Lines containing the word "main" are to be copied from the data below.

*** Opening of LISTED ENTRIES ***

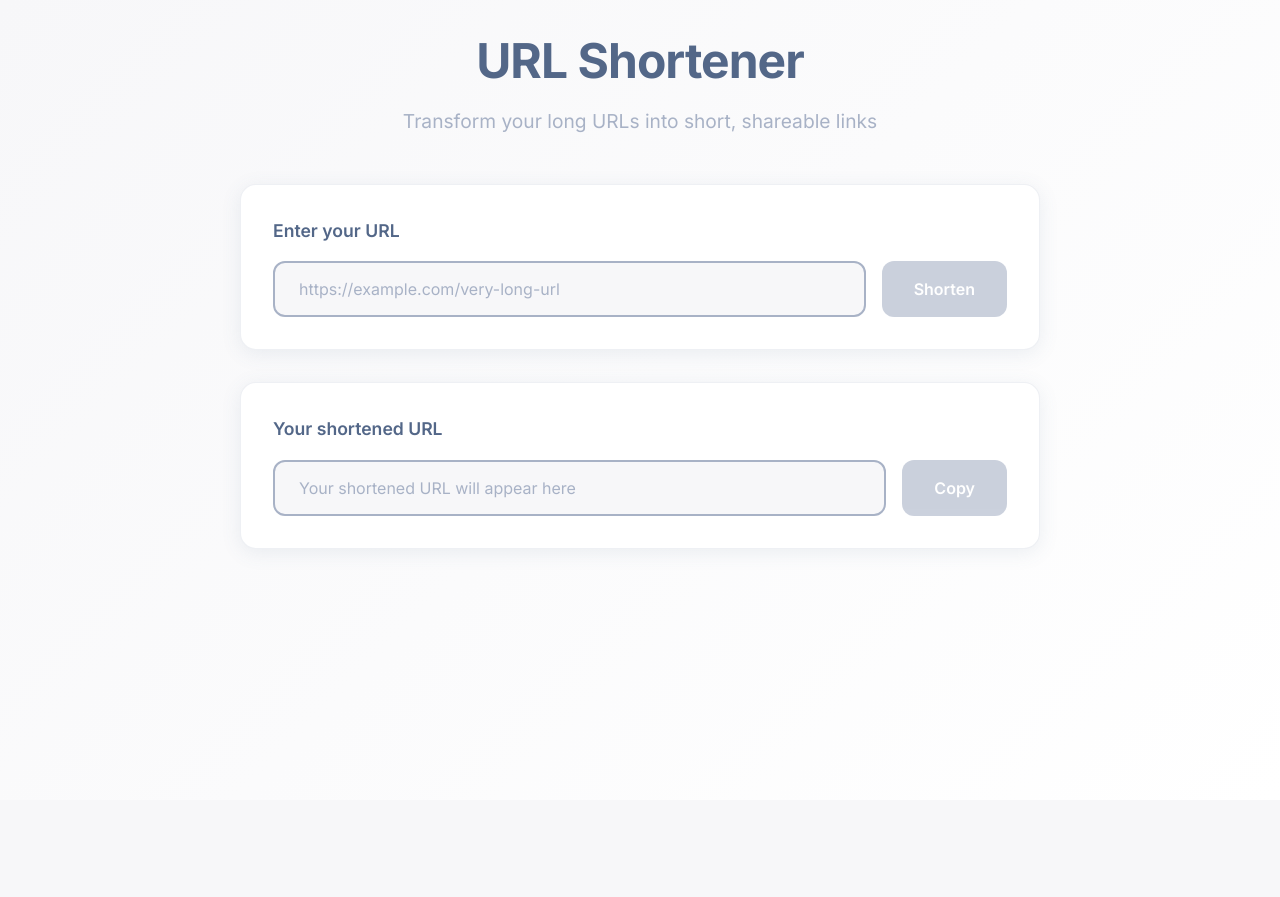
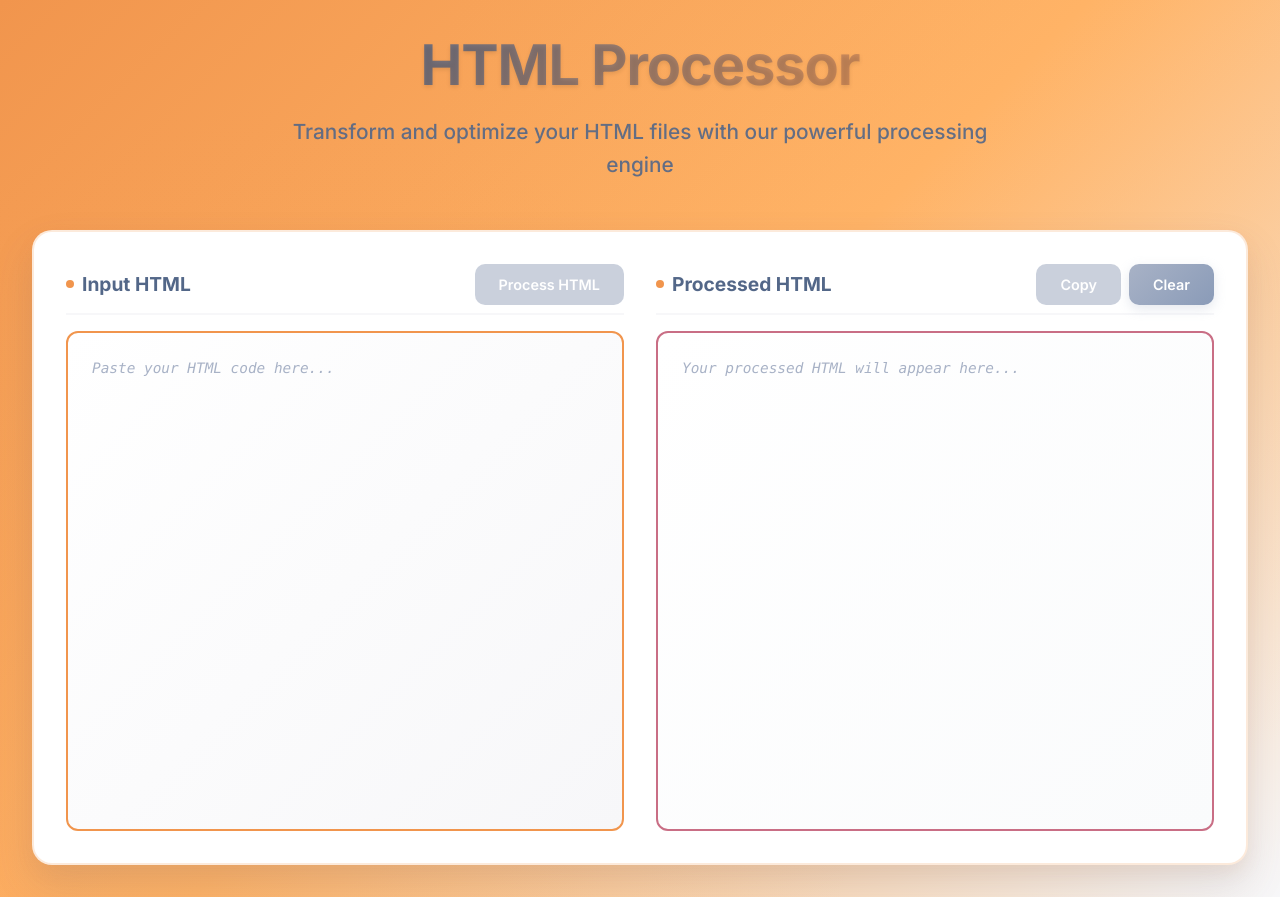
Before and after one commit to EthanMillet/urlShortener, a React (Vite) app in the folder url-ui/: page / in a window 1280 px wide. Before the commit the page ends 800 px from the top, so only its background shows below. Built offline with nearby package versions, Linux system fonts and the light colour scheme.

Commit message:
Refine UI: Side-by-side HTML editor with enhanced orange branding

```diff
--- a/url-ui/index.html
+++ b/url-ui/index.html
@@ -4,9 +4,9 @@
     <meta charset="UTF-8" />
     <link rel="icon" type="image/svg+xml" href="/vite.svg" />
     <meta name="viewport" content="width=device-width, initial-scale=1.0" />
-    <meta name="description" content="Transform your long URLs into short, shareable links with our URL shortener service." />
-    <meta name="keywords" content="URL shortener, link shortener, short URL, URL compression" />
-    <title>URL Shortener - Transform Long URLs into Short Links</title>
+    <meta name="description" content="Transform and optimize your HTML files with our powerful processing engine." />
+    <meta name="keywords" content="HTML processor, HTML optimization, code editor, web development" />
+    <title>HTML Processor - Transform and Optimize Your HTML Files</title>
     <link rel="preconnect" href="https://fonts.googleapis.com">
     <link rel="preconnect" href="https://fonts.gstatic.com" crossorigin>
     <link href="https://fonts.googleapis.com/css2?family=Inter:wght@400;500;600;700&display=swap" rel="stylesheet">
--- a/url-ui/src/App.css
+++ b/url-ui/src/App.css
@@ -5,142 +5,236 @@
   --main-brand: #F1954D;
   --dark-accent: #C96E85;
   --dark-shades: #536788;
+  --orange-light: #ffb366;
+  --orange-dark: #d67a2a;
 }
 
 .app {
   min-height: 100vh;
-  background: linear-gradient(135deg, var(--light-shades) 0%, #ffffff 100%);
+  background: linear-gradient(135deg, var(--main-brand) 0%, var(--orange-light) 50%, var(--light-shades) 100%);
   display: flex;
   flex-direction: column;
   align-items: center;
   padding: 2rem;
+  position: relative;
+}
+
+.app::before {
+  content: '';
+  position: absolute;
+  top: 0;
+  left: 0;
+  right: 0;
+  bottom: 0;
+  background:
+    radial-gradient(circle at 20% 80%, rgba(241, 149, 77, 0.1) 0%, transparent 50%),
+    radial-gradient(circle at 80% 20%, rgba(255, 179, 102, 0.1) 0%, transparent 50%);
+  pointer-events: none;
 }
 
 .header {
   text-align: center;
   margin-bottom: 3rem;
-  max-width: 600px;
+  max-width: 700px;
+  position: relative;
+  z-index: 1;
 }
 
 .header h1 {
-  font-size: 3rem;
-  font-weight: 700;
-  color: var(--dark-shades);
+  font-size: 3.5rem;
+  font-weight: 800;
+  background: linear-gradient(135deg, var(--dark-shades) 0%, var(--main-brand) 100%);
+  -webkit-background-clip: text;
+  -webkit-text-fill-color: transparent;
+  background-clip: text;
   margin: 0 0 1rem 0;
   letter-spacing: -0.02em;
+  text-shadow: 0 2px 4px rgba(0, 0, 0, 0.1);
 }
 
 .header p {
-  font-size: 1.2rem;
-  color: var(--light-accent);
+  font-size: 1.3rem;
+  color: var(--dark-shades);
   margin: 0;
-  font-weight: 400;
+  font-weight: 500;
+  opacity: 0.9;
 }
 
 .main {
   width: 100%;
-  max-width: 800px;
-  display: flex;
-  flex-direction: column;
+  max-width: 1400px;
+  position: relative;
+  z-index: 1;
+}
+
+.editor-container {
+  display: grid;
+  grid-template-columns: 1fr 1fr;
   gap: 2rem;
+  background: white;
+  border-radius: 20px;
+  padding: 2rem;
+  box-shadow:
+    0 20px 40px rgba(83, 103, 136, 0.15),
+    0 8px 16px rgba(241, 149, 77, 0.1);
+  border: 2px solid rgba(241, 149, 77, 0.2);
 }
 
 .input-section,
 .output-section {
-  background: white;
-  border-radius: 16px;
-  padding: 2rem;
-  box-shadow: 0 4px 20px rgba(83, 103, 136, 0.1);
-  border: 1px solid rgba(168, 178, 198, 0.2);
+  display: flex;
+  flex-direction: column;
+  height: 100%;
 }
 
-.input-label,
-.output-label {
-  display: block;
-  font-size: 1.1rem;
-  font-weight: 600;
-  color: var(--dark-shades);
+.section-header {
+  display: flex;
+  justify-content: space-between;
+  align-items: center;
   margin-bottom: 1rem;
+  padding-bottom: 0.5rem;
+  border-bottom: 2px solid var(--light-shades);
 }
 
-.input-group,
-.output-group {
+.section-label {
+  font-size: 1.2rem;
+  font-weight: 700;
+  color: var(--dark-shades);
   display: flex;
-  gap: 1rem;
-  align-items: stretch;
+  align-items: center;
+  gap: 0.5rem;
 }
 
-.url-input,
-.url-output {
+.section-label::before {
+  content: '';
+  width: 8px;
+  height: 8px;
+  background: var(--main-brand);
+  border-radius: 50%;
+  display: inline-block;
+}
+
+.output-actions {
+  display: flex;
+  gap: 0.5rem;
+}
+
+.html-textarea {
   flex: 1;
-  padding: 1rem 1.5rem;
+  padding: 1.5rem;
   border: 2px solid var(--light-accent);
   border-radius: 12px;
-  font-size: 1rem;
+  font-size: 0.9rem;
+  font-family: 'Monaco', 'Menlo', 'Ubuntu Mono', monospace;
+  line-height: 1.6;
+  resize: none;
   transition: all 0.2s ease;
   background: var(--light-shades);
   color: var(--dark-shades);
+  min-height: 500px;
 }
 
-.url-input:focus,
-.url-output:focus {
-  outline: none;
+.input-textarea {
   border-color: var(--main-brand);
-  box-shadow: 0 0 0 3px rgba(241, 149, 77, 0.1);
+  background: linear-gradient(135deg, #ffffff 0%, var(--light-shades) 100%);
 }
 
-.url-input::placeholder,
-.url-output::placeholder {
-  color: var(--light-accent);
+.input-textarea:focus {
+  outline: none;
+  border-color: var(--orange-dark);
+  box-shadow: 0 0 0 3px rgba(241, 149, 77, 0.2);
+  background: white;
 }
 
-.shorten-button,
-.copy-button {
-  padding: 1rem 2rem;
+.output-textarea {
+  border-color: var(--dark-accent);
+  background: linear-gradient(135deg, #ffffff 0%, #fafbfc 100%);
+}
+
+.html-textarea::placeholder {
+  color: var(--light-accent);
+  font-style: italic;
+}
+
+.process-button,
+.copy-button,
+.clear-button {
+  padding: 0.75rem 1.5rem;
   border: none;
-  border-radius: 12px;
-  font-size: 1rem;
+  border-radius: 10px;
+  font-size: 0.9rem;
   font-weight: 600;
   cursor: pointer;
   transition: all 0.2s ease;
   white-space: nowrap;
+  display: flex;
+  align-items: center;
+  gap: 0.5rem;
 }
 
-.shorten-button {
-  background: var(--main-brand);
+.process-button {
+  background: linear-gradient(135deg, var(--main-brand) 0%, var(--orange-dark) 100%);
   color: white;
-}
-
-.shorten-button:hover:not(:disabled) {
-  background: #e0853a;
-  transform: translateY(-1px);
   box-shadow: 0 4px 12px rgba(241, 149, 77, 0.3);
 }
 
-.shorten-button:disabled {
+.process-button:hover:not(:disabled) {
+  transform: translateY(-2px);
+  box-shadow: 0 6px 20px rgba(241, 149, 77, 0.4);
+  background: linear-gradient(135deg, var(--orange-dark) 0%, var(--main-brand) 100%);
+}
+
+.process-button:disabled {
   background: var(--light-accent);
   cursor: not-allowed;
   opacity: 0.6;
+  transform: none;
+  box-shadow: none;
 }
 
 .copy-button {
-  background: var(--dark-accent);
+  background: linear-gradient(135deg, var(--dark-accent) 0%, #b55a73 100%);
   color: white;
+  box-shadow: 0 4px 12px rgba(201, 110, 133, 0.3);
 }
 
 .copy-button:hover:not(:disabled) {
-  background: #b55a73;
-  transform: translateY(-1px);
-  box-shadow: 0 4px 12px rgba(201, 110, 133, 0.3);
+  transform: translateY(-2px);
+  box-shadow: 0 6px 20px rgba(201, 110, 133, 0.4);
 }
 
-.copy-button:disabled {
+.clear-button {
+  background: linear-gradient(135deg, var(--light-accent) 0%, #8a9bb8 100%);
+  color: white;
+  box-shadow: 0 4px 12px rgba(168, 178, 198, 0.3);
+}
+
+.clear-button:hover {
+  transform: translateY(-2px);
+  box-shadow: 0 6px 20px rgba(168, 178, 198, 0.4);
+}
+
+.copy-button:disabled,
+.clear-button:disabled {
   background: var(--light-accent);
   cursor: not-allowed;
   opacity: 0.6;
+  transform: none;
+  box-shadow: none;
 }
 
 /* Responsive Design */
+@media (max-width: 1200px) {
+  .editor-container {
+    grid-template-columns: 1fr;
+    gap: 1.5rem;
+  }
+
+  .html-textarea {
+    min-height: 400px;
+  }
+}
+
 @media (max-width: 768px) {
   .app {
     padding: 1rem;
@@ -151,22 +245,27 @@
   }
 
   .header p {
-    font-size: 1rem;
+    font-size: 1.1rem;
   }
 
-  .input-section,
-  .output-section {
+  .editor-container {
     padding: 1.5rem;
+    border-radius: 16px;
   }
 
-  .input-group,
-  .output-group {
+  .section-header {
     flex-direction: column;
+    align-items: flex-start;
+    gap: 1rem;
   }
 
-  .shorten-button,
-  .copy-button {
+  .output-actions {
     width: 100%;
+    justify-content: flex-end;
+  }
+
+  .html-textarea {
+    min-height: 300px;
   }
 }
 
@@ -175,8 +274,19 @@
     font-size: 2rem;
   }
 
-  .input-section,
-  .output-section {
+  .editor-container {
     padding: 1rem;
   }
+
+  .html-textarea {
+    min-height: 250px;
+    font-size: 0.8rem;
+  }
+
+  .process-button,
+  .copy-button,
+  .clear-button {
+    padding: 0.6rem 1rem;
+    font-size: 0.8rem;
+  }
 }
--- a/url-ui/src/App.jsx
+++ b/url-ui/src/App.jsx
@@ -2,88 +2,101 @@ import { useState } from 'react'
 import './App.css'
 
 function App() {
-  const [inputUrl, setInputUrl] = useState('')
-  const [shortenedUrl, setShortenedUrl] = useState('')
+  const [inputHtml, setInputHtml] = useState('')
+  const [outputHtml, setOutputHtml] = useState('')
 
-  const handleShorten = async () => {
-    if (!inputUrl.trim()) return
+  const handleProcess = async () => {
+    if (!inputHtml.trim()) return
 
     try {
       // TODO: Replace with actual API call
-      const response = await fetch('/api/shorten', {
+      const response = await fetch('/api/process', {
         method: 'POST',
         headers: {
           'Content-Type': 'application/json',
         },
-        body: JSON.stringify({ url: inputUrl }),
+        body: JSON.stringify({ html: inputHtml }),
       })
 
       if (response.ok) {
         const data = await response.json()
-        setShortenedUrl(data.shortUrl)
+        setOutputHtml(data.processedHtml)
       }
     } catch (error) {
-      console.error('Error shortening URL:', error)
+      console.error('Error processing HTML:', error)
       // For now, just show a placeholder
-      setShortenedUrl('https://short.ly/abc123')
+      setOutputHtml('<!-- Processed HTML will appear here -->\n' + inputHtml)
     }
   }
 
   const handleCopy = () => {
-    navigator.clipboard.writeText(shortenedUrl)
+    navigator.clipboard.writeText(outputHtml)
+  }
+
+  const handleClear = () => {
+    setInputHtml('')
+    setOutputHtml('')
   }
 
   return (
     <div className="app">
       <header className="header">
-        <h1>URL Shortener</h1>
-        <p>Transform your long URLs into short, shareable links</p>
+        <h1>HTML Processor</h1>
+        <p>Transform and optimize your HTML files with our powerful processing engine</p>
       </header>
 
       <main className="main">
-        <div className="input-section">
-          <label htmlFor="url-input" className="input-label">
-            Enter your URL
-          </label>
-          <div className="input-group">
-            <input
-              id="url-input"
-              type="url"
-              value={inputUrl}
-              onChange={(e) => setInputUrl(e.target.value)}
-              placeholder="https://example.com/very-long-url"
-              className="url-input"
+        <div className="editor-container">
+          <div className="input-section">
+            <div className="section-header">
+              <label htmlFor="html-input" className="section-label">
+                Input HTML
+              </label>
+              <button
+                onClick={handleProcess}
+                className="process-button"
+                disabled={!inputHtml.trim()}
+              >
+                Process HTML
+              </button>
+            </div>
+            <textarea
+              id="html-input"
+              value={inputHtml}
+              onChange={(e) => setInputHtml(e.target.value)}
+              placeholder="Paste your HTML code here..."
+              className="html-textarea input-textarea"
             />
-            <button
-              onClick={handleShorten}
-              className="shorten-button"
-              disabled={!inputUrl.trim()}
-            >
-              Shorten
-            </button>
           </div>
-        </div>
 
-        <div className="output-section">
-          <label htmlFor="url-output" className="output-label">
-            Your shortened URL
-          </label>
-          <div className="output-group">
-            <input
-              id="url-output"
-              type="text"
-              value={shortenedUrl}
+          <div className="output-section">
+            <div className="section-header">
+              <label htmlFor="html-output" className="section-label">
+                Processed HTML
+              </label>
+              <div className="output-actions">
+                <button
+                  onClick={handleCopy}
+                  className="copy-button"
+                  disabled={!outputHtml}
+                >
+                  Copy
+                </button>
+                <button
+                  onClick={handleClear}
+                  className="clear-button"
+                >
+                  Clear
+                </button>
+              </div>
+            </div>
+            <textarea
+              id="html-output"
+              value={outputHtml}
               readOnly
-              placeholder="Your shortened URL will appear here"
-              className="url-output"
+              placeholder="Your processed HTML will appear here..."
+              className="html-textarea output-textarea"
             />
-            <button
-              onClick={handleCopy}
-              className="copy-button"
-              disabled={!shortenedUrl}
-            >
-              Copy
-            </button>
           </div>
         </div>
       </main>
```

*** Close of LISTED ENTRIES ***

◆ FINAL ANSWER
   --main-brand: #F1954D;
+  background: linear-gradient(135deg, var(--main-brand) 0%, var(--orange-light) 50%, var(--light-shades) 100%);
+  background: linear-gradient(135deg, var(--dark-shades) 0%, var(--main-brand) 100%);
 .main {
+  background: var(--main-brand);
   border-color: var(--main-brand);
-  background: var(--main-brand);
+  background: linear-gradient(135deg, var(--main-brand) 0%, var(--orange-dark) 100%);
+  background: linear-gradient(135deg, var(--orange-dark) 0%, var(--main-brand) 100%);
       <main className="main">
       </main>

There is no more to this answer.